Assignment:
Each line that includes the word "ETrackedControllerRole" should be copied from the records.

START Recorded data

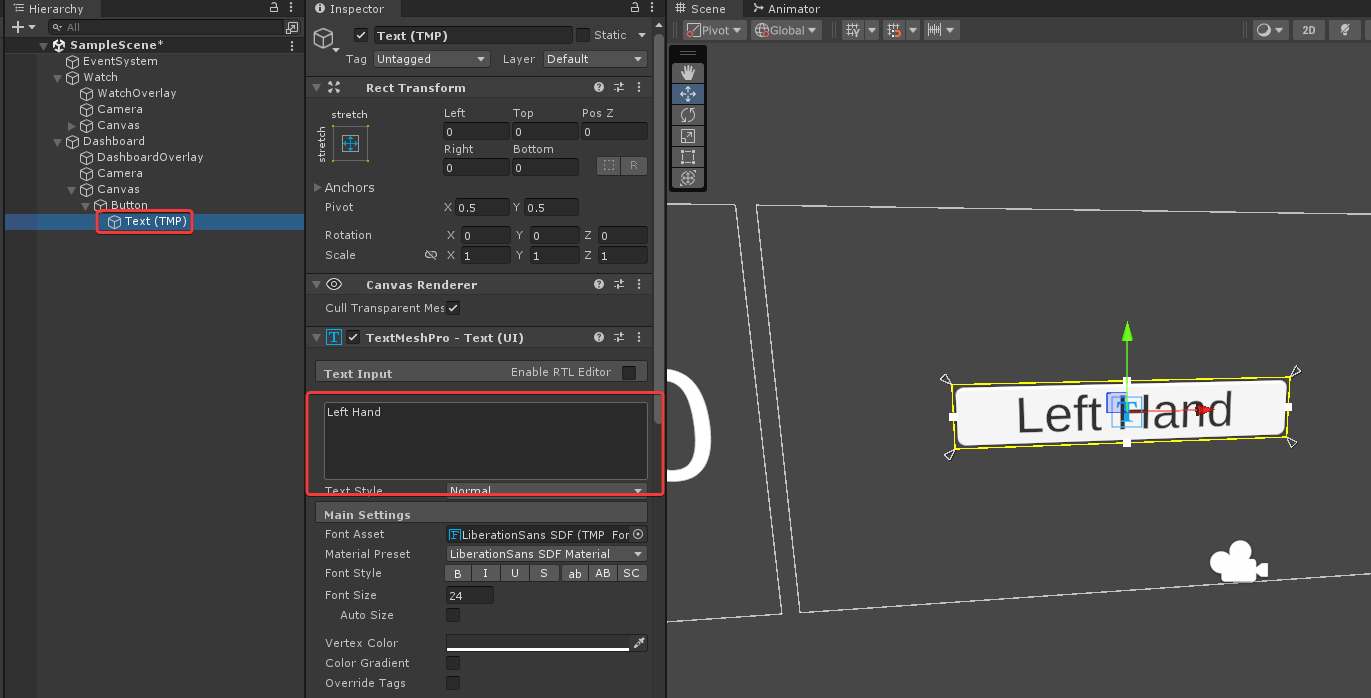
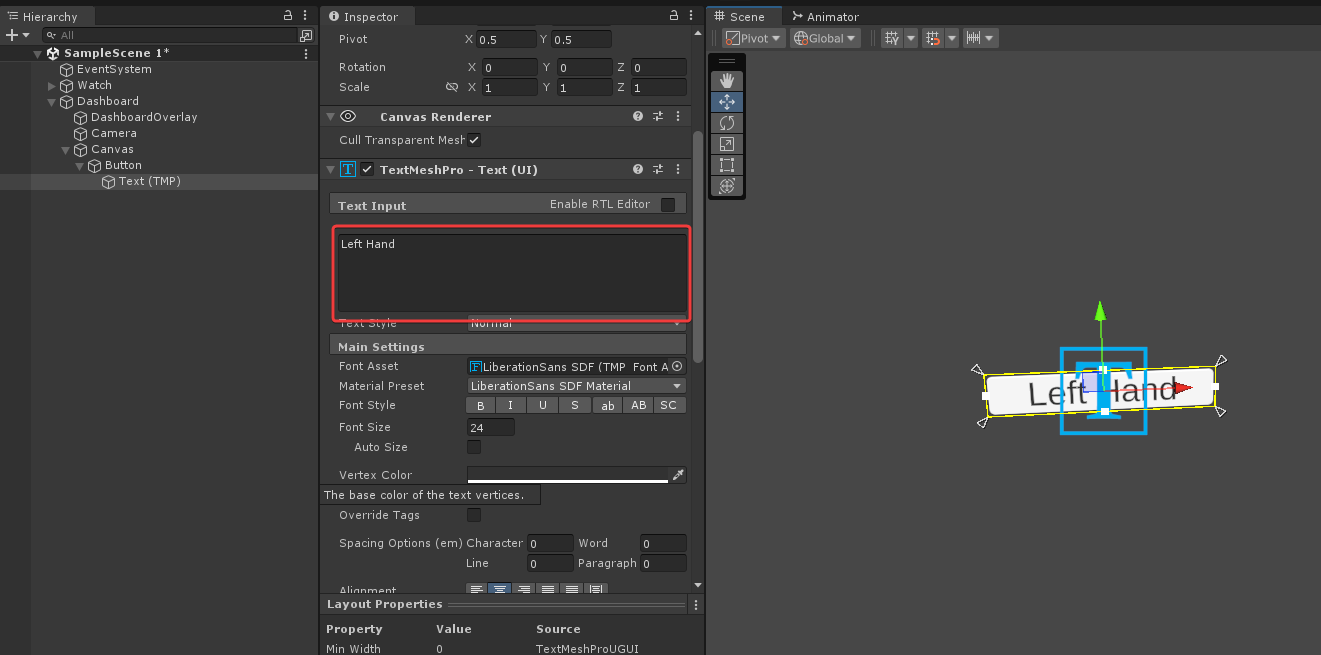
ダッシュボードオーバーレイの表示まで

diff --git a/books/a082c5728cc1f6/dashboard.md b/books/a082c5728cc1f6/dashboard.md
@@ -6,7 +6,7 @@ free: false
 Steam のダッシュボードに設定画面を作ります。
 設定画面で左右のコントローラどちらに時計を表示するか選べるようにします。
 
-TODO: ダッシュボードの画像
+![](/images/dashboard-preview.jpg)
 
 ## DashboardOverlay の作成
 `Scripts/DashboardOverlay.cs` を新規作成します。
@@ -14,7 +14,7 @@ TODO: ダッシュボードの画像
 
 ## ダッシュボードオーバーレイの作成
 ダッシュボードオーバーレイの作成は [CreateDashboardOverlay()](https://valvesoftware.github.io/steamvr_unity_plugin/api/Valve.VR.CVROverlay.html#Valve_VR_CVROverlay_CreateDashboardOverlay_System_String_System_String_System_UInt64__System_UInt64__) で行います。（詳細は [Wiki](https://github.com/ValveSoftware/openvr/wiki/IVROverlay::CreateDashboardOverlay) を参照）
-下のコードを DashboardOverlay.cs へコピーしてください。
+下のコードを `DashboardOverlay.cs` へコピーしてください。
 
 ```cs:DashboardOverlay.cs
 using UnityEngine;
@@ -38,7 +38,7 @@ public class DashboardOverlay : MonoBehaviour
 ```
 
 作成するとダッシュボードとサムネイルの 2 つが作成され、それぞれのオーバーレイハンドルが取得されます。
-dashboardHandle が設定画面、thumbnailHandle がダッシュボードの下に表示されるアイコン用のオーバーレイです。
+`dashboardHandle` が設定画面、`thumbnailHandle` がダッシュボードの下に表示されるアイコン用のオーバーレイです。
 
 ## シーンに設置
 Hierarchy ビューで右クリック > Create Empty で空のゲームオブジェクトを作成します。
@@ -47,8 +47,8 @@ Hierarchy ビューで右クリック > Create Empty で空のゲームオブジ
 ![](/images/create-dashboard-object.png)
 
 ## OpenVR の初期化、クリーンアップ
-OpenVR.Overlay API を使用するためには、OpenVR が初期化されている必要があります。
-今回は、WatchOverlay.cs で作成した OpenVR の初期化処理を、共有のユーティリティとして抜き出して、他のクラスからも呼び出せるようにします。
+OpenVR の API を使用するためには、OpenVR が初期化されている必要があります。
+今回は、`WatchOverlay.cs` で作成した OpenVR の初期化処理を、共有のユーティリティとして抜き出して、他のクラスからも呼び出せるようにします。
 
 ### ユーティリティクラスの作成
 `Scripts/OpenVRUtil.cs` を作成します。
@@ -65,7 +65,7 @@ namespace OpenVRUtil
 }
 ```
 
-ここでの namespace は名前衝突の回避と、わかりやすさのためにつけているだけです。
+ここでの namespace は名前衝突の回避と、わかりやすさのためにつけています。
 
 ### OpenVR の初期化処理を移動
 `WatchOverlay.cs` から `InitOpenVR()` を `OpenVRUtil.cs` に移動します。
@@ -128,7 +128,7 @@ namespace OpenVRUtil
 ```
 
 ### OpenVR のクリーンアップ処理を移動
-同様に `ShutdownOpenVR()` も static メソッドとして移動します。
+同様に `ShutdownOpenVR()` も `static` メソッドとして移動します。
 
 
 ```diff cs:WatchOverlay.cs
@@ -311,7 +311,7 @@ namespace OpenVRUtil
 ```
 
 ### 処理の呼び出し部分の変更
-移動した処理を OpenVRUtil から呼び出すように WatchOverlay.cs を修正します。
+移動した処理を `OpenVRUtil` から呼び出すように `WatchOverlay.cs` を修正します。
 
 ```diff cs:WatchOverlay.cs
 using System;
@@ -322,8 +322,7 @@ using Valve.VR;
 public class WatchOverlay : MonoBehaviour
 {
     public Camera camera;
-    private RenderTexture renderTexture;
-
+    public RenderTexture renderTexture;
     private ulong overlayHandle = OpenVR.k_ulOverlayHandleInvalid;
 
     [Range(0, 0.5f)] public float size;
@@ -340,9 +339,6 @@ public class WatchOverlay : MonoBehaviour
 +       OpenVRUtil.System.InitOpenVR();
 -       overlayHandle = CreateOverlay("WatchOverlayKey", "WatchOverlay");
 +       overlayHandle = Overlay.CreateOverlay("WatchOverlayKey", "WatchOverlay");
-
-        renderTexture = new RenderTexture(512, 512, 16, RenderTextureFormat.ARGBFloat);
-        camera.targetTexture = renderTexture;
 
 -       flipOverlayVertical(overlayHandle);
 +       Overlay.flipOverlayVertical(overlayHandle);
@@ -439,7 +435,7 @@ public class DashboardOverlay : MonoBehaviour
 
 ## サムネイルの表示
 サムネイルオーバーレイに画像を表示します。
-以前画像の表示に使用した `SetOverlayFromFile()` と SNS のアイコンをそのまま使ってみます。
+以前画像の表示に使用した `SetOverlayFromFile()` と SNS のアイコンがあるので、それを使用します。
 
 ```diff cs:DashboardOverlay.cs
 private void Start()
@@ -461,8 +457,8 @@ private void Start()
 
 ![](/images/dashboard-thumbnail.jpg)
 
-ダッシュボードオーバーレイには、まだなに描画していないので、選択しても何も表示されません。
-サムネイルをポイントしたときに表示されるテキスト（Watch Setting）は、オーバーレイの name に設定した文字列です。
+ダッシュボードオーバーレイには、まだ何も描画していないので、選択しても表示されません。
+サムネイルにレーザポインタを当てたときに表示されるテキスト（ここでは "Watch Setting"）は、オーバーレイの name に設定した文字列です。
 
 ## 設定画面の作成
 
@@ -486,14 +482,28 @@ Hierarchy で右クリック > Create Empty で空のゲームオブジェクト
 ![](/images/dashboard-canvas-camera.png)
 
 ### カメラの設定
+ダッシュボード用のカメラについて、
 Camera の Clear Flags を Solid Color に設定します。
-Camera の Background の色をクリックして、不透明な灰色 (RGBA = 32, 32, 32, 255) に設定します。
+Camera の Background の色をクリックして、不透明な灰色 (RGBA = 64, 64, 64, 255) に設定します。
+![](/images/gray-bg-color.png)
+
 Camera の AudioListener コンポーネントを削除します。
 ![](/images/remove-dashboard-audio-listener.png)
 
-TODO: 色設定の画像を追加
+### Render Texture の作成
+ダッシュボード用の Render Texture を作成します。
+`Assets/RenderTexture` フォルダ内に Render Texture アセットを新規作成します。
+アセット名を `DashboardRenderTexture` に変更します。
+![](/images/create-dashboard-rendertexture.png)
+
+インペクタでサイズを 1024 x 768 に設定します。
+![](/images/set-dashboard-rendertexture-size.png)
+
+ダッシュボード用のカメラの Render Texture に、`DashboardRenderTexture` を設定します。
+![](/images/attach-dashboard-rendertexture.png)
 
 ### Canvas の設定
+ダッシュボード用の Canvas について
 Canvas の Render Mode を Screen Space - Camera に設定します。
 Render Camera に、先ほど作成した Camera をドラッグします。
 Plane Distance を 10 に設定します。
@@ -505,15 +515,26 @@ Plane Distance を 10 に設定します。
 
 ### ボタンの作成
 Hierarchy で `Dashboard/Canvas` を右クリック > Button - TextMeshPro を追加します。
-Hierarchy で作成した Button の下の階層にある `Text (TMP)` をクリックして、インスペクタからボタンのテキストを「Left Hand」に変更します。
+オブジェクト名を `LeftHandButton` に変更します。
+Hierarchy でボタンの下の階層にある `Text (TMP)` をクリックして、インスペクタからボタンのテキストを「Left Hand」に変更します。
 ![](/images/left-hand-button.png)
 
-Hierarchy で Button ゲームオブジェクトを右クリック > Duplicate でボタンを複製します。
-先ほどと同様にしてテキストを「Right Hand」に変更します。
+`LeftHandButton` の Width = 700、Height = 200 に設定します。
+![](/images/change-button-size.png)
 
-左手用のボタンのオブジェクト名を `LeftHandButton`、右手用のボタンのオブジェクト名を `RightHandButton` に変更します。
-Scene ビューで `LeftHandButton` を少し上に移動、`RightHandButton` を少し下に移動してください。
+ボタンのテキストの Font Size を 100 に設定します。
+![](/images/change-button-font-size.png)
+
+Hierarchy で `LeftHandButton` を右クリック > Duplicate でボタンを複製します。
+オブジェクト名を `RightHandButton` に変更します。
+先ほどと同様にテキストを「Right Hand」に変更します。
+![](/images/right-hand-button-text.png)
+
+`LeftHandButton` の Pos Y を 150 に、
+`RightHandButton` の Pos Y を -150 にして、上下に並べます。
 ![](/images/buttons-layout.png)
+
+これでボタンの作成は完了です。
 
 ## ダッシュボードに描画
 
@@ -543,19 +564,21 @@ public class DashboardOverlay : MonoBehaviour
     ～省略～
 ```
 
-Hierarchy で DashboardOverlay をクリックして、Camera 変数に Dashboard/Camera をドラッグして設定します。
+Hierarchy で `DashboardOverlay` をクリックして、`Camera` 変数に `Dashboard/Camera` をドラッグします。
 ![](/images/add-dashboard-camera.png)
 
-### レンダーテクスチャを作成
-`DashboardOverlay.cs` で Render Texture の変数を作成して、カメラの映像が書き込まれるようにします。
-また、`flipOverlayVertical()` でテクスチャの上下をはんたんさせます。
+### レンダーテクスチャの関連付け
+`DashboardOverlay.cs` でレンダーテクスチャの変数を作成して、カメラの映像が書き込まれるようにします。
+また、`flipOverlayVertical()` でテクスチャの上下を反転させておきます。
+`SetOverlaySize()` でオーバーレイのサイズを 2.5 m に設定します。
+
 ```diff cs:DashboardOverlay.cs
 public class DashboardOverlay : MonoBehaviour
 {
     public Camera camera;
++   public RenderTexture renderTexture; 
     private ulong dashboardHandle = OpenVR.k_ulOverlayHandleInvalid;
     private ulong thumbnailHandle = OpenVR.k_ulOverlayHandleInvalid;
-+   private RenderTexture renderTexture; 
 
     private void Start()
     {
@@ -569,25 +592,26 @@ public class DashboardOverlay : MonoBehaviour
 
         var filePath = System.IO.Path.Combine(Application.streamingAssetsPath, "sns-icon.jpg");
         Overlay.SetOverlayFromFile(thumbnailHandle, filePath);
-        
-+       renderTexture = new RenderTexture(1024, 768, 16, RenderTextureFormat.ARGBFloat);
-+       camera.targetTexture = renderTexture;
-+
+
++       Overlay.SetOverlaySize(dashboardHandle, 2.5f);        
 +       Overlay.flipOverlayVertical(dashboardHandle);
     }
 
     ～省略～
 ```
 
+Hierarchy で `DashboardOverlay` を選択し、`Assets/RenderTextures/DashboardRenderTexture` を Render Texture へドラッグします。
+![](/images/attach-dashboard-rendertexture-to-overlay.png)
+
 ### レンダーテクスチャをダッシュボードオーバーレイに描画
-Update() を作成して、Render Texture をオーバーレイに描画します。
+`Update()` を作成して、Render Texture をオーバーレイに描画します。
 ```diff cs:DashboardOverlay.cs
 public class DashboardOverlay : MonoBehaviour
 {
     public Camera camera;
+    public RenderTexture renderTexture; 
     private ulong dashboardHandle = OpenVR.k_ulOverlayHandleInvalid;
     private ulong thumbnailHandle = OpenVR.k_ulOverlayHandleInvalid;
-    private RenderTexture renderTexture; 
 
     private void Start()
     {
@@ -605,6 +629,7 @@ public class DashboardOverlay : MonoBehaviour
         renderTexture = new RenderTexture(1024, 768, 16, RenderTextureFormat.ARGBFloat);
         camera.targetTexture = renderTexture;
 
+        Overlay.SetOverlaySize(dashboardHandle, 2.5f);
         Overlay.flipOverlayVertical(dashboardHandle);
     }
 
@@ -616,11 +641,30 @@ public class DashboardOverlay : MonoBehaviour
     ～省略～
 ```
 
+プログラムを実行して、ダッシュボードを開き、サムネイルをクリックしてください。
+設定画面が描画されていれば OK です。
+![](/images/dashboard-preview.jpg)
 
-### 左右のどちらのコントローラに表示するかを保存する変数
-WatchOverlay.cs に左右のどちらの手に表示するかを決めるメンバを作成します。
-```cs
-private ETrackedControllerRole targetHand = EtrackedControllerRole.LeftHand;
+## 左右コントローラの切り替え
+
+### 変数の作成
+`WatchOverlay.cs` に左右のどちらの手に表示するかを決める変数を作成します。
+`EtrackedControllerRole.LeftHand`, `ETrackedControllerRole.RightHand` が定義されているので、今回は `ETrackedControllerRole` 型を使います。
+```diff cs:DashboardOverlay.cs
+using UnityEngine;
+using Valve.VR;
+using System;
+using OpenVRUtil;
+
+public class DashboardOverlay : MonoBehaviour
+{
+    public Camera camera;
+    public RenderTexture renderTexture;
+    private ulong dashboardHandle = OpenVR.k_ulOverlayHandleInvalid;
+    private ulong thumbnailHandle = OpenVR.k_ulOverlayHandleInvalid;
++   private ETrackedControllerRole targetHand = EtrackedControllerRole.LeftHand;
+
+    ～省略～
 ```
 
 ### 左右の切り替え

END Recorded data

Answer to this problem:
-private ETrackedControllerRole targetHand = EtrackedControllerRole.LeftHand;
+`EtrackedControllerRole.LeftHand`, `ETrackedControllerRole.RightHand` が定義されているので、今回は `ETrackedControllerRole` 型を使います。
++   private ETrackedControllerRole targetHand = EtrackedControllerRole.LeftHand;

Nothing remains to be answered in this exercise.